The EIS highlights Pebble’s plan to drain and thicken the bulk tailings — which has caused critics and regulators to question whether the company can constantly treat the large volume of water — as a design element likely to limit the downstream flow of tailings in the event of a spill. However, Corps officials also acknowledge in the document that the ground waste rock may not settle as expected and it could only be confirmed if the tailings system was working as intended after about two years of operation.
Additionally, the corridor identified as the least environmentally damaging route for a road to a port on west Cook Inlet needed to supply the mine remains viable despite the fact that some of the Alaska Native corporations that own land in the corridor are some of Pebble’s staunchest opponents, according to the EIS.
In late May, Corps officials announced they had identified a road route along the north shore of Iliamna Lake to a port on the west side Cook Inlet as the least environmentally damaging practicable alternative, or LEDPA, for the expansive mining plan in its environmental impact statement review.
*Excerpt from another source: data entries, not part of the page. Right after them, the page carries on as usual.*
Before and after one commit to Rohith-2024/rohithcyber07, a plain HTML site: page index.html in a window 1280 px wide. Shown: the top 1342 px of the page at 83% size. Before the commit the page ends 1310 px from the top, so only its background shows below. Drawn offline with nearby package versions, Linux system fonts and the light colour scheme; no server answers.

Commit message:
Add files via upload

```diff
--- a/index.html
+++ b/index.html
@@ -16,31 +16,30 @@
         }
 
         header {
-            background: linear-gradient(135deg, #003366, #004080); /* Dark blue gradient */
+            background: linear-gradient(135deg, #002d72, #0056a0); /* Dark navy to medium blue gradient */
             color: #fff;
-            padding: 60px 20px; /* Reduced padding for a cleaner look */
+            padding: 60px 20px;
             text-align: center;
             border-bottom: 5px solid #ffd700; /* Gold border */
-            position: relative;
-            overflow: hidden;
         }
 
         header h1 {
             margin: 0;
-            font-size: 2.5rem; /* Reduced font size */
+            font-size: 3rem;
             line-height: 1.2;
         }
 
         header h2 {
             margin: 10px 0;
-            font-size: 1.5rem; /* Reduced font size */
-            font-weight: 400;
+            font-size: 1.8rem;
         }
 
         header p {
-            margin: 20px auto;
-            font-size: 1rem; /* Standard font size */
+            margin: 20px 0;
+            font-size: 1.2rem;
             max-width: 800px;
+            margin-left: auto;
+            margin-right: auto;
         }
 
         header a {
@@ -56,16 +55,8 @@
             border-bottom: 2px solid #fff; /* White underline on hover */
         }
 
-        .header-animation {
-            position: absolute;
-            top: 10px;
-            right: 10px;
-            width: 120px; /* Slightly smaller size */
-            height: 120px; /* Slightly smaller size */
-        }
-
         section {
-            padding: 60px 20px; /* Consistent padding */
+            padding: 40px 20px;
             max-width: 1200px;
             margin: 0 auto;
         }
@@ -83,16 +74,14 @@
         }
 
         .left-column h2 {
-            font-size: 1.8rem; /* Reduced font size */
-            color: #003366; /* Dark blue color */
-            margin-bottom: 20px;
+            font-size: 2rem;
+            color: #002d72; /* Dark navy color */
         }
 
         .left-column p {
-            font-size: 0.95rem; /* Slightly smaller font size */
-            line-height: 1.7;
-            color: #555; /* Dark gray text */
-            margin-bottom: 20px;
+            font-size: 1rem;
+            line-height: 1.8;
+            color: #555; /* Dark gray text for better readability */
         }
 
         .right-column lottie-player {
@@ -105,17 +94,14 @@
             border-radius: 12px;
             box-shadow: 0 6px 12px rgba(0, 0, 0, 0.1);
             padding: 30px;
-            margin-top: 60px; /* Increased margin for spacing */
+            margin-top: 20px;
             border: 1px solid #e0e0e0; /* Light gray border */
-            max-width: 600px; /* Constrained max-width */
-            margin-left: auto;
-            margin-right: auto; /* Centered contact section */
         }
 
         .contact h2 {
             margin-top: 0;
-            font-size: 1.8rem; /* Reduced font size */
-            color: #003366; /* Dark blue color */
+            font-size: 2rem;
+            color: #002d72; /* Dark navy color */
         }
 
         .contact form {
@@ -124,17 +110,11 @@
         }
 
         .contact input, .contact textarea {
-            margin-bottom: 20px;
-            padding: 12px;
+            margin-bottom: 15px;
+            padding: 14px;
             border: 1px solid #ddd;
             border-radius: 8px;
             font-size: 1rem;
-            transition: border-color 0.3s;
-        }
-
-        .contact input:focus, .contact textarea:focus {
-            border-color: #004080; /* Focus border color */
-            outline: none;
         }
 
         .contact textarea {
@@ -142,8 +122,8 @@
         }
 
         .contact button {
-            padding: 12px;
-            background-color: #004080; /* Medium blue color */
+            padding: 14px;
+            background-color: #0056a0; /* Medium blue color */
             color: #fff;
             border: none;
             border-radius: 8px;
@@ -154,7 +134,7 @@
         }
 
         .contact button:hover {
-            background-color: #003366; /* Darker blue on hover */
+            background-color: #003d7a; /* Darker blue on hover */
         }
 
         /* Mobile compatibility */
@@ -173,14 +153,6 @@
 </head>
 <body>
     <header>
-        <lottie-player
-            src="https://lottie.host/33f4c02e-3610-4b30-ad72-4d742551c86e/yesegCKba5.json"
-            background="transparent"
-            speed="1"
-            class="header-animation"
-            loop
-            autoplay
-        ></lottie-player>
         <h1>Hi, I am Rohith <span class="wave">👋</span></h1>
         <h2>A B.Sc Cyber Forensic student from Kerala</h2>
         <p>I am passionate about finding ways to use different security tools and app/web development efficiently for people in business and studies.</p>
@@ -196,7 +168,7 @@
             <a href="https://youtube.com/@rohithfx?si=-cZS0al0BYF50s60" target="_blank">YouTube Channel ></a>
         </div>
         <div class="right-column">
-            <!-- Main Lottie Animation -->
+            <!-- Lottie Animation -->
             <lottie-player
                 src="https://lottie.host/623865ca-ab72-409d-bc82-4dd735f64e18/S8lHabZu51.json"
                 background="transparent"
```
Until that point, Pebble had long promoted its plan for a year-round, ice-breaking ferry across the lake to shuttle supplies and metal concentrates to and from the mine site to the north of the lake.
Alaska Native village corporation Pedro Bay Corp. owns much of the land along Iliamna’s northeastern corner and along with regional Bristol Bay Native Corp. — which holds the subsurface rights to Pedro Bay Corp. property — has opposed to the project for years and insists Corps officials are discounting the fact that Pebble does not have access to the area.
Army Corps Alaska District Regulatory Chief David Hobbie said in a July 20 call with reporters before the release that Pebble officials maintain they believe they can gain access to the area so the agency considers the route viable.
The EIS states the Corps has determined that “even though some alternatives may not be available to the applicant at this time, the alternatives remain reasonable under (National Environmental Policy Act) guidelines and are retained in the EIS.”
Economic review unlikely
Opposition groups and some technical observers of Pebble’s complex plan question the economics of it, particularly given the scaled-back, 20-year mine, and have pointed to the lack of an independent economic assessment as justification for the skepticism, but Collier said in an interview that that one is unlikely to come at this point.
That’s because Northern Dynasty Minerals is past the stage of seeking the retail or institutional investors that would find a public economic assessment of the project valuable, Collier said. At this point, the junior mining firm is focused on attracting a large partner to help fund development.
“A major mining company isn’t going to give two wits about a PEA (preliminary economic assessment),” he said, adding any interested company would conduct its own evaluation and it would be costly for Pebble to hire the required independent analysts.
Northern Dynasty ended the first quarter with $7.2 million Canadian in cash, according to its latest quarterly report.
Canadian finance law prohibits the company from disclosing its internal projections, he said.
Collier told the Journal in the spring of 2018 — shortly after Pebble filed its permit application — that Pebble would likely publish a PEA by the following winter.
Opponents have urged the Corps to demand economic information from Pebble so it can be better known which of the development options are truly viable.
Project managers for the Corps have said they would like to have the estimates but they are not required for the EIS.
Editor's note: This story was updated for the Aug. 2 edition of the Journal that went to press July 29.
Elwood Brehmer can be reached at [email protected]rnal.com.